NEW ORLEANS (March 29, 2019) – Three months past the expected completion of the flood mitigation project here at Dillard, 95 percent of the work is done, according to Facilities Director Adonis Woods, who wants students to understand the difference between mitigation and elimination of flooding.
Freshman Jalen Moore, a theatre major and on-campus resident, was among students who complained recently that the project had not fixed flooding woes on campus because it still floods when it rains.
However, Woods suggested new students speak with seniors and faculty and staff to learn what used to happen when it rained: Campus streets flooded and sidewalks were impassable. He said campus pedestrians used to need “boots up to their knees.”
“Mitigation doesn’t mean elimination,” Woods said. The project has lessened the impact of rain events. While he conceded different elevations on sidewalks mean some puddling still occurs, Woods said the $6.5 million project has made a major difference.
“Some areas might get water, but it doesn’t stand long” now, he said. “We have truly achieved our objectives” by lessening the effect of a significant rain event.
The director pointed out that most people know the topography of New Orleans is like a bowl, but what some might not know is that Gentilly actually sits on a ridge, which means the property “actually sits on an even lower area; that’s the reason why we have so much flooding.”
The project included changing some elevations, creating bioswales, so that water from the front of the campus can drain to retention ponds in the back of the campus, an environmentally friendly process that requires gravity rather than pumps.
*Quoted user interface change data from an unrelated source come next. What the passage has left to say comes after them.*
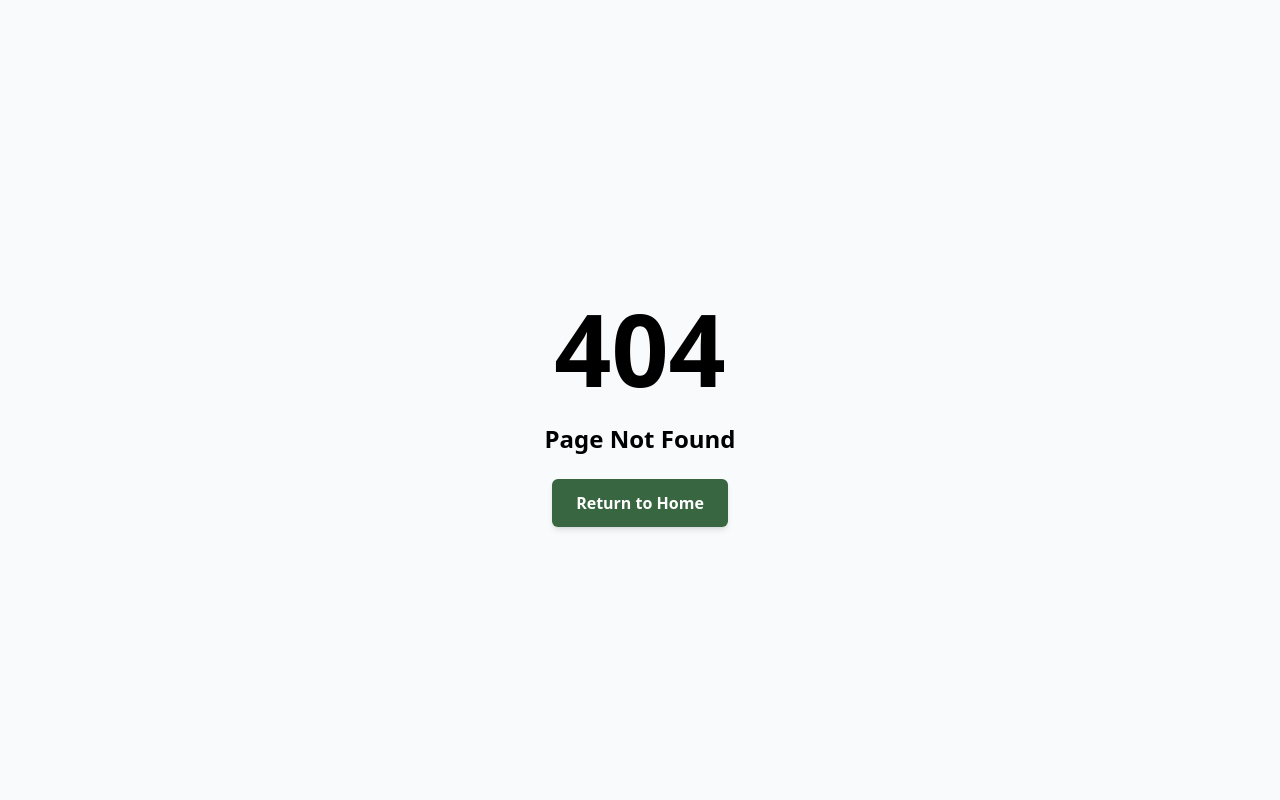
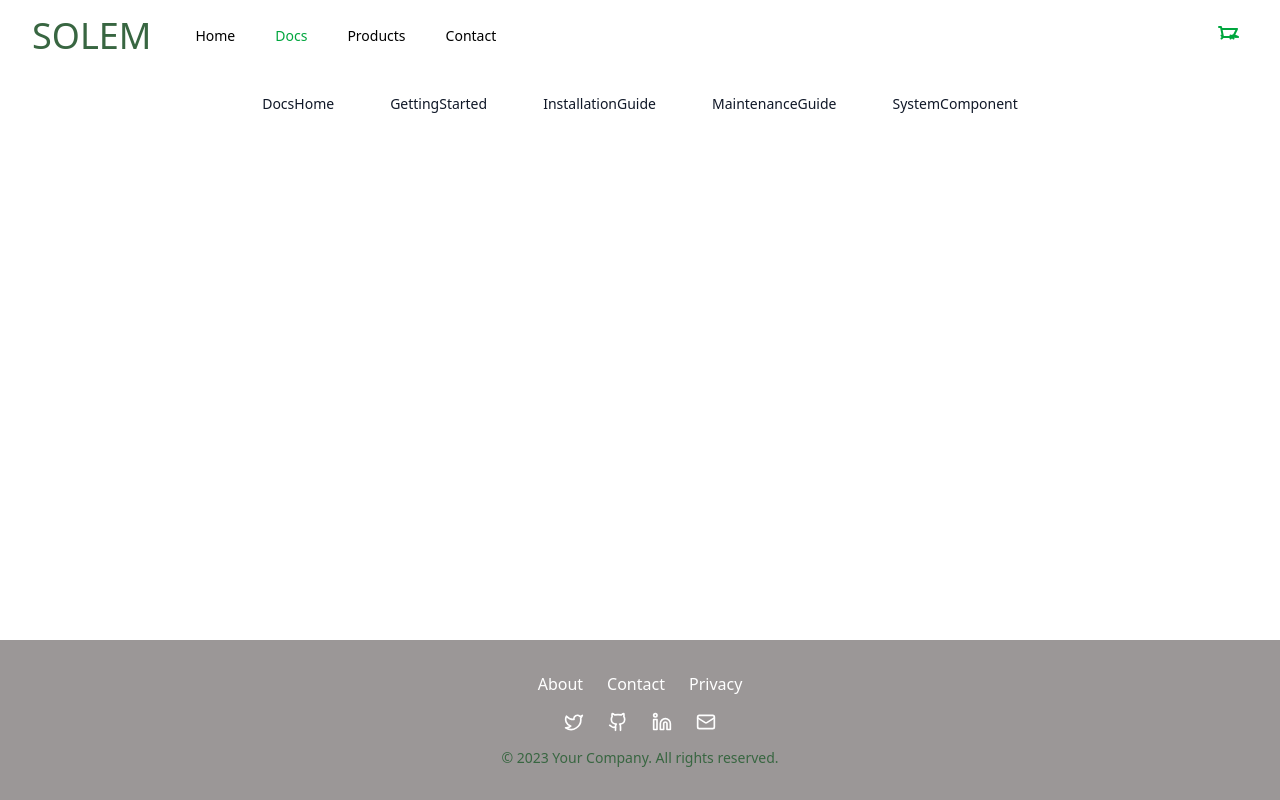
Before and after one commit to Prakhar-99/Solem, a React (Vite) app in the folder frontend/: page /document/Maintanance in a window 1280 px wide. Before the commit this address had no page. Built offline with nearby package versions, Linux system fonts and the light colour scheme.

Commit message:
commit-mcreate a documentation pages for docs of website and create a nested routes for documents page and add a docs nav for surfing documents in docs page

```diff
--- /dev/null
+++ b/frontend/src/components/DocsNav.jsx
@@ -0,0 +1,78 @@
+import React, { useState } from 'react';
+import { Link } from 'react-router-dom'; // Assuming you're using React Router for navigation
+// import { Bars3Icon, XMarkIcon } from '@heroicons/react/24/outline'; // Install @heroicons/react if not already
+
+const DocsNavbar = () => {
+  const [isOpen, setIsOpen] = useState(false);
+  const toggleMenu = () => {
+    setIsOpen(!isOpen);
+  }
+
+  const navItems = [
+    { name: 'DocsHome', path: 'docs-home' },
+    { name: 'GettingStarted', path: 'getting-started' },
+    { name: 'InstallationGuide', path: 'installation' },
+    { name: 'MaintenanceGuide', path: 'Maintanance' },
+    { name: 'SystemComponent', path:  "system-component" },
+  ];
+
+  return (
+    <nav className=" w-full overflow-x-hidden">
+      <div className="max-w-7xl mx-auto px-4 sm:px-6 lg:px-8">
+        <div className="flex justify-center items-center h-16 relative">
+          {/* Desktop Navigation */}
+          <div className="hidden md:flex space-x-8">
+            {navItems.map((item) => (
+              <Link
+                key={item.path}
+                to={item.path}
+                className="text-gray-900 hover:text-primary-green px-3 py-2 rounded-md text-sm font-medium transition-colors"
+              >
+                {item.name}
+              </Link>
+            ))}
+          </div>
+
+          {/* Mobile Hamburger Button */}
+          <div className="md:hidden absolute left-0">
+        <button
+              onClick={toggleMenu}
+              className={`text-element hover:text-gray-900 p-2 rounded-md hover:bg-gray-100 transition-colors   ${!isOpen ? 'block' : 'hidden'}`}
+              aria-label="Toggle menu"
+
+            >
+             Documentations
+            </button>
+
+            <button
+            onClick={toggleMenu}
+              className={`text-element hover:text-gray-900 p-2 rounded-md hover:bg-gray-100 transition-colors   ${isOpen ? 'block' : 'hidden'}`}
+              aria-label="Toggle menu">
+                close
+              </button>
+          </div>
+        </div>
+
+        {/* Mobile Menu */}
+        {isOpen && (
+          <div className="md:hidden">
+            <div className="px-2 pt-2 pb-3 space-y-1 sm:px-3 bg-white border-t border-gray-200">
+              {navItems.map((item) => (
+                <Link
+                  key={item.path}
+                  to={item.path}
+                  className="text-gray-900 hover:text-primary-green block px-3 py-2 rounded-md text-base font-medium"
+                  onClick={() => setIsOpen(false)} // Close menu on click
+                >
+                  {item.name}
+                </Link>
+              ))}
+            </div>
+          </div>
+        )}
+      </div>
+    </nav>
+  );
+};
+
+export default DocsNavbar;
--- a/frontend/src/components/Navbar.jsx
+++ b/frontend/src/components/Navbar.jsx
@@ -10,7 +10,7 @@ const Navbar = () => {
   };
 
   return (
-    <nav className="  lg:absolute  w-full z-50  ">
+    <nav className="   w-full z-20  ">
       <div className="max-w-7xl mx-auto px-4 sm:px-6 lg:px-8 text-secondary">
         <div className="flex justify-between items-center py-4">
           {/* Left: Site Name */}
@@ -123,11 +123,11 @@ const Navbar = () => {
                 Home
               </NavLink>
               <NavLink
-                to="/about"
+                to="/document"
                 className="block text-gray-600 hover:text-gray-900 px-3 py-2 rounded-md text-base font-medium transition-colors"
                 onClick={() => setIsOpen(false)}
               >
-                About
+                documents
               </NavLink>
               <NavLink
                 to="/products"
--- a/frontend/src/components/ProductAllDisplay.jsx
+++ b/frontend/src/components/ProductAllDisplay.jsx
@@ -12,7 +12,7 @@ const ProductAllDisplay = () => {
     const product = products;
 
     // section for creating paggination variables
-const LoadingSize = 8;
+const LoadingSize = 9;
  const [totalcurent, settotalcurent] = useState(LoadingSize);
  const totalProduct = product.length;
 // check whether the more products is avilable or Not
@@ -36,12 +36,12 @@ const LoadingSize = 8;
                 <div className="text-center lg:my-4 mb-12 w-full px-4">
                     <h1 className="text-5xl ">Avilable Products</h1>
                 </div>
-             <div className=" flex-col px-8 md:flex-row w-full justify-center items-center min-h-[70vh] lg:px-8 ">
+             <div className=" flex-col px-8 md:flex-row w-full justify-center items-center lg:px-8 ">
                 {loading ? (
                     <p className="text-5xl text-complement text-center">LOADING</p>
                     ) : (
 
-                        <div className=" grid grid-cols-1 md:grid-cols-3 lg:grid-cols-4 gap-6">
+                        <div className="  grid grid-cols-1 md:grid-cols-3  gap-6">
                                 {
                                     product.slice(0,totalcurent).map((item) => {
                                        return <ProductCard key={item.id}  product = {item} />
--- /dev/null
+++ b/frontend/src/layout/DocsLayout.jsx
@@ -0,0 +1,25 @@
+import { Outlet } from "react-router-dom"
+import DocsNav from "../components/DocsNav"
+
+
+const DocsLayout = () => {
+
+
+
+
+
+
+
+
+  return (
+    <div className="overflow-x-hidden">
+      <DocsNav />
+
+    <main className="overflow-x-hidden">
+  <Outlet />
+  </main>
+  </div>
+  )
+}
+
+export default DocsLayout
--- /dev/null
+++ b/frontend/src/pages/DocsPages/DocsHome.jsx
@@ -0,0 +1,11 @@
+
+
+const DocsHome = () => {
+  return (
+    <div>
+      <h1 className="text-5xl text-blue-500 w-[100vw] h-[100vh] flex items-center justify-center">docs home page</h1>
+    </div>
+  )
+}
+
+export default DocsHome
--- /dev/null
+++ b/frontend/src/pages/DocsPages/GettingStarted.jsx
@@ -0,0 +1,11 @@
+import React from 'react'
+
+const GettingStarted = () => {
+  return (
+    <div>
+      <h1>heloo i am documentation of a solar pannel</h1>
+    </div>
+  )
+}
+
+export default GettingStarted
--- /dev/null
+++ b/frontend/src/pages/DocsPages/InstallationGuide.jsx
@@ -0,0 +1,11 @@
+import React from 'react'
+
+const InstallationGuide = () => {
+  return (
+    <div>
+
+    </div>
+  )
+}
+
+export default InstallationGuide
--- /dev/null
+++ b/frontend/src/pages/DocsPages/MeintananceGuide.jsx
@@ -0,0 +1,11 @@
+import React from 'react'
+
+const MeintananceGuide = () => {
+  return (
+    <div>
+
+    </div>
+  )
+}
+
+export default MeintananceGuide
--- /dev/null
+++ b/frontend/src/pages/DocsPages/SystemComponent.jsx
@@ -0,0 +1,11 @@
+import React from 'react'
+
+const SystemComponent = () => {
+  return (
+    <div>
+
+    </div>
+  )
+}
+
+export default SystemComponent
--- a/frontend/src/pages/Docx.jsx
+++ b/frontend/src/pages/Docx.jsx
@@ -1,8 +1,13 @@
 import React from 'react'
+import DocsLayout from '../layout/DocsLayout'
+import { Outlet } from 'react-router-dom'
 
 const Docx = () => {
   return (
-    <div>Docx</div>
+    <main>
+      <h1>hello this is documnet page</h1>
+      <Outlet />
+    </main>
   )
 }
 
--- a/frontend/src/pages/Product.jsx
+++ b/frontend/src/pages/Product.jsx
@@ -3,7 +3,9 @@ import ProductAllDisplay from '../components/ProductAllDisplay'
 
 function Product() {
   return (
+    <div>
     <ProductAllDisplay />
+    </div>
   )
 }
 
--- a/frontend/src/routes/routes.jsx
+++ b/frontend/src/routes/routes.jsx
@@ -1,20 +1,41 @@
 import Applayout from "../layout/Applayout";
 import Home from "../pages/Home";
-import Docs from "../pages/Docx";
+import Docx from "../pages/Docx";
 import Product from "../pages/Product";
 import Contact from "../pages/Contact";
 import Cart from "../pages/Cart";
 import NotFound from "../pages/NotFound";
+
+
+import DocsLayout from "../layout/DocsLayout";
+import GettingStarted from "../pages/DocsPages/GettingStarted";
+import InstallationGuide from "../pages/DocsPages/InstallationGuide"
+import MeintananceGuide from "../pages/DocsPages/MeintananceGuide";
+import SystemComponent from "../pages/DocsPages/SystemComponent";
+import DocsHome from "../pages/DocsPages/DocsHome";
 
 export const routes = [
   {
     element: <Applayout />, // Normal pages layout
     children: [
       { path: "/", element: <Home /> },
-      { path: "/document", element: <Docs /> },
       { path: "/products", element: <Product /> },
       { path: "/contact", element: <Contact /> },
       { path: "/cart", element: <Cart /> },
+
+    {
+        path: "/document",
+        element: <DocsLayout />,
+        children: [
+
+              { index: true, path:"docs-home", element: <DocsHome/> },
+              { path: "getting-started", element: <GettingStarted /> },
+              { path: "installation", element: <InstallationGuide /> },
+              { path: "Maintanance", element: <MeintananceGuide/> },
+              {path: "system-component", element: <SystemComponent />}
+
+        ],
+      },
     ],
   },
   {
```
The ponds are designed to hold the water about 24 to 72 hours to put less pressure on city pumping stations and help the community beyond Dillard, Woods said.
Woods said his team is in a “full-court press” to get the campus ready for graduation: Contractors are installing sprinkler systems, grass is being fertilized; caterpillars are being eliminated in the trees; and flowers planted.
The goal, he said, is to have The Avenue of the Oaks look like a golf course.
(Toenisha Hudson contributed to this report.)